* _What is required_: Count every line below containing "libellés"; state the number only.

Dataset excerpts
▬▬▬▬▬▬▬▬▬▬

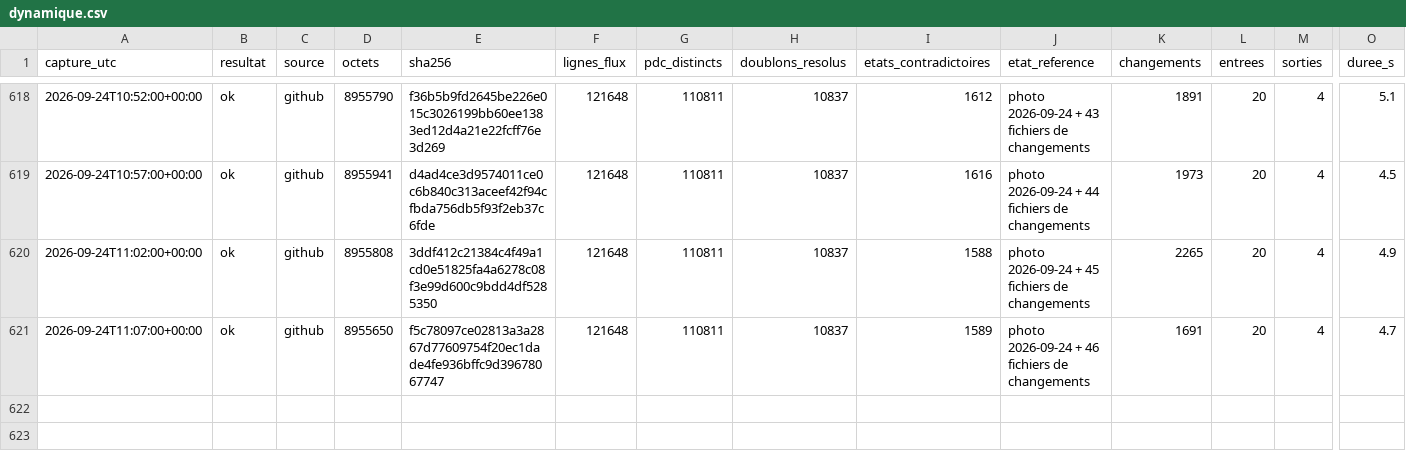
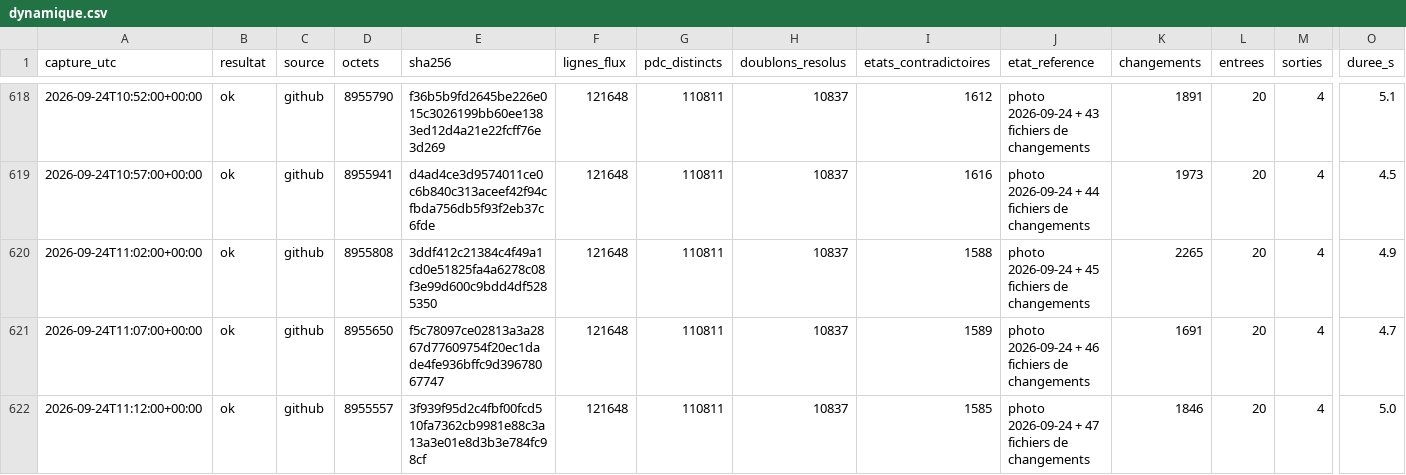
Before and after one commit to matheo-kandra/chargelab, a CSV file: data/collecte/journal/dynamique.csv, drawn as a sheet; only a part is shown, gaps mark what is left out; rows hold the shown columns only; the diff names each change by its address in the sheet, - before the commit and + after, or states it on an @@ line.

Commit message:
collecte locale 2026-09-24T11:12:05Z

```diff
--- a/data/collecte/journal/dynamique.csv
+++ b/data/collecte/journal/dynamique.csv
+row 622: 2026-09-24T11:12:00+00:00 | ok | github | 8955557 | 3f939f95d2c4fbf00fcd510fa7362cb9981e88c3a13a3e01e8d3b3e784fc98cf | 121648 | 110811 | 10837 | 1585 | photo 2026-09-24 + 47 fichiers de changements | 1846 | 20 | 4 | 5.0
```
Also changed, not shown: 1 other file.
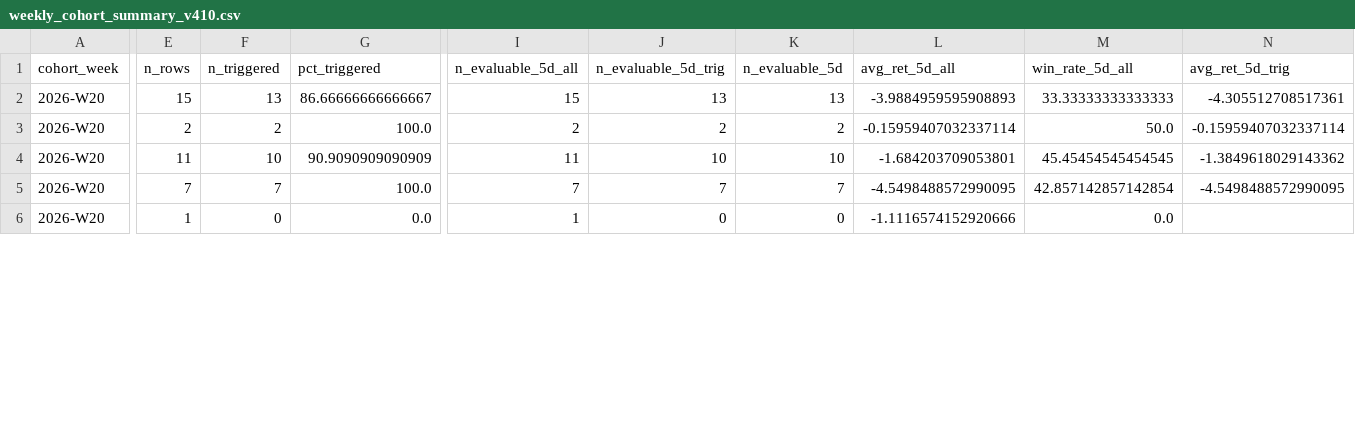
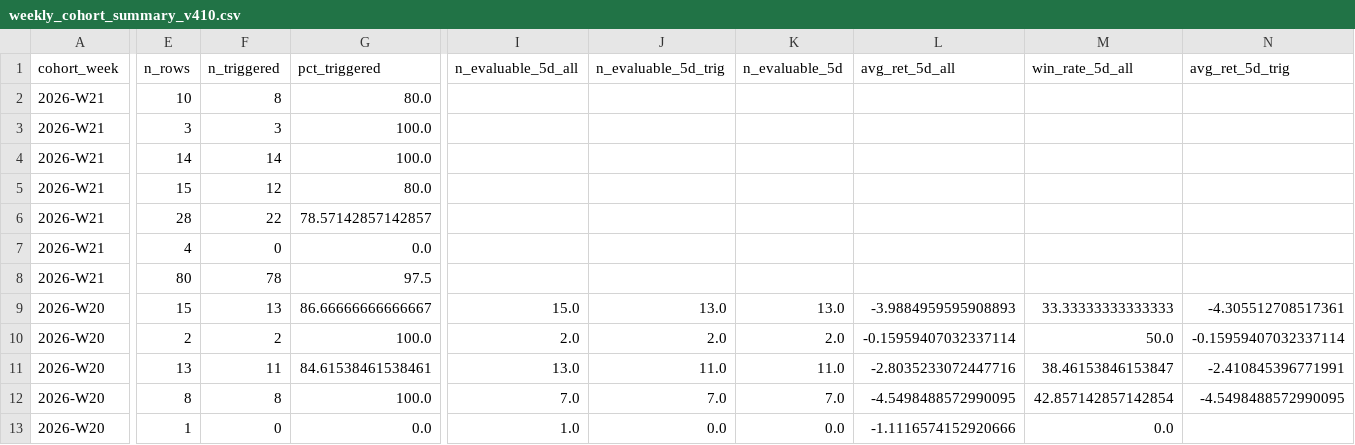
Before and after one commit to nellyagain/bonde, a CSV file: .claude/skills/llm-council/bonde_files 3/learning/weekly_cohort_summary_v410.csv, drawn as a sheet; only a part is shown, gaps mark what is left out; addresses are those after the commit; rows hold the shown columns only; the diff covers the shown part only; the diff names each change by its address in the sheet, - before the commit and + after, or states it on an @@ line.

```diff
--- a/.claude/skills/llm-council/bonde_files 3/learning/weekly_cohort_summary_v410.csv
+++ b/.claude/skills/llm-council/bonde_files 3/learning/weekly_cohort_summary_v410.csv
+row 2: 2026-W21 | 10 | 8 | 80.0
+row 3: 2026-W21 | 3 | 3 | 100.0
+row 4: 2026-W21 | 14 | 14 | 100.0
+row 5: 2026-W21 | 15 | 12 | 80.0
+row 6: 2026-W21 | 28 | 22 | 78.57142857142857
+row 7: 2026-W21 | 4 | 0 | 0.0
+row 8: 2026-W21 | 80 | 78 | 97.5
-I9 (n_evaluable_5d_all): 15
+I9 (n_evaluable_5d_all): 15.0
-J9 (n_evaluable_5d_trig): 13
+J9 (n_evaluable_5d_trig): 13.0
-K9 (n_evaluable_5d): 13
+K9 (n_evaluable_5d): 13.0
-I10 (n_evaluable_5d_all): 2
+I10 (n_evaluable_5d_all): 2.0
-J10 (n_evaluable_5d_trig): 2
+J10 (n_evaluable_5d_trig): 2.0
-K10 (n_evaluable_5d): 2
+K10 (n_evaluable_5d): 2.0
-E11 (n_rows): 11
+E11 (n_rows): 13
-F11 (n_triggered): 10
+F11 (n_triggered): 11
-G11 (pct_triggered): 90.9090909090909
+G11 (pct_triggered): 84.61538461538461
-I11 (n_evaluable_5d_all): 11
+I11 (n_evaluable_5d_all): 13.0
-J11 (n_evaluable_5d_trig): 10
+J11 (n_evaluable_5d_trig): 11.0
-K11 (n_evaluable_5d): 10
+K11 (n_evaluable_5d): 11.0
-L11 (avg_ret_5d_all): -1.684203709053801
+L11 (avg_ret_5d_all): -2.8035233072447716
-M11 (win_rate_5d_all): 45.45454545454545
+M11 (win_rate_5d_all): 38.46153846153847
-N11 (avg_ret_5d_trig): -1.3849618029143362
+N11 (avg_ret_5d_trig): -2.410845396771991
-E12 (n_rows): 7
+E12 (n_rows): 8
-F12 (n_triggered): 7
+F12 (n_triggered): 8
-I12 (n_evaluable_5d_all): 7
+I12 (n_evaluable_5d_all): 7.0
-J12 (n_evaluable_5d_trig): 7
+J12 (n_evaluable_5d_trig): 7.0
-K12 (n_evaluable_5d): 7
+K12 (n_evaluable_5d): 7.0
-I13 (n_evaluable_5d_all): 1
+I13 (n_evaluable_5d_all): 1.0
-J13 (n_evaluable_5d_trig): 0
+J13 (n_evaluable_5d_trig): 0.0
-K13 (n_evaluable_5d): 0
+K13 (n_evaluable_5d): 0.0
```
Also changed, not shown: 2 added rows and 58 edited cells elsewhere in this file.
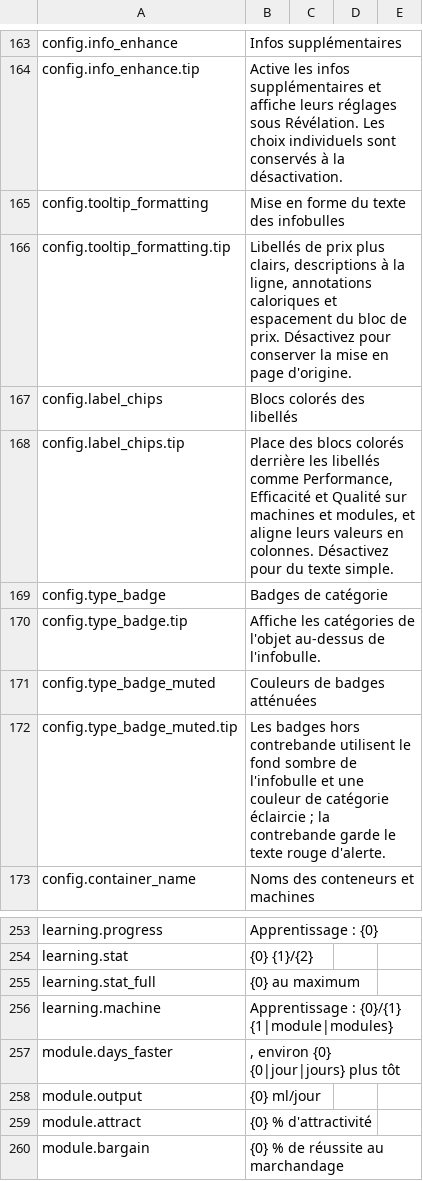
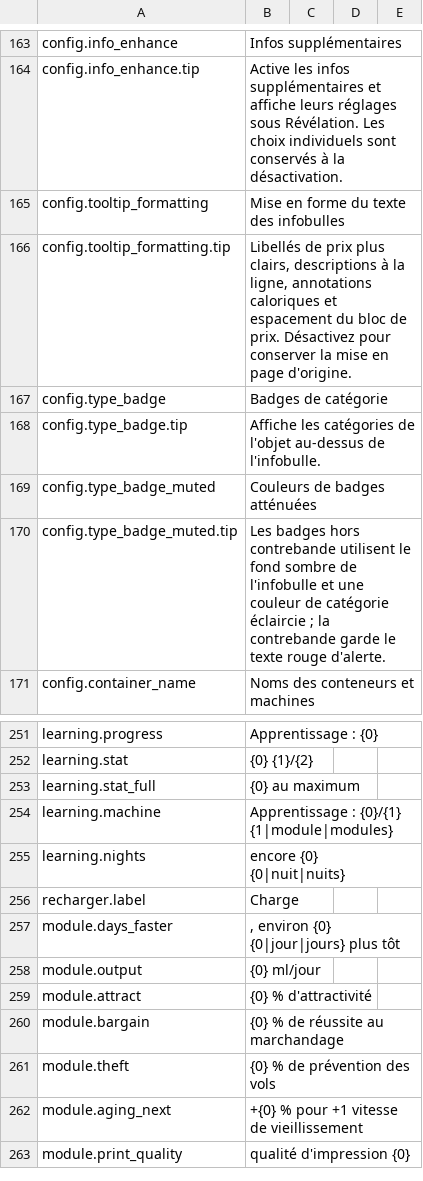
Before and after one commit to Nwflower/item-details, a CSV file: Localization/fr.csv, drawn as a sheet; only a part is shown, gaps mark what is left out; the shorter side is filled out with more unchanged rows; removed rows and columns are numbered as before the commit, all else as after; the diff names each change by its address in the sheet, - before the commit and + after, or states it on an @@ line.

```diff
--- a/Localization/fr.csv
+++ b/Localization/fr.csv
-row 167: config.label_chips | Blocs colorés des libellés
-row 168: config.label_chips.tip | Place des blocs colorés derrière les libellés comme Performance, Efficacité et Qualité sur machines et modules, et aligne leurs valeurs en colonnes. Désactivez pour du texte simple.
+row 255: learning.nights | encore {0} {0|nuit|nuits}
+row 256: recharger.label | Charge
```
Also changed, not shown: Localization/es.csv, Localization/ja.csv, 24 other files.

▬▬▬▬▬▬▬▬▬▬

* _Answer for the task_: 2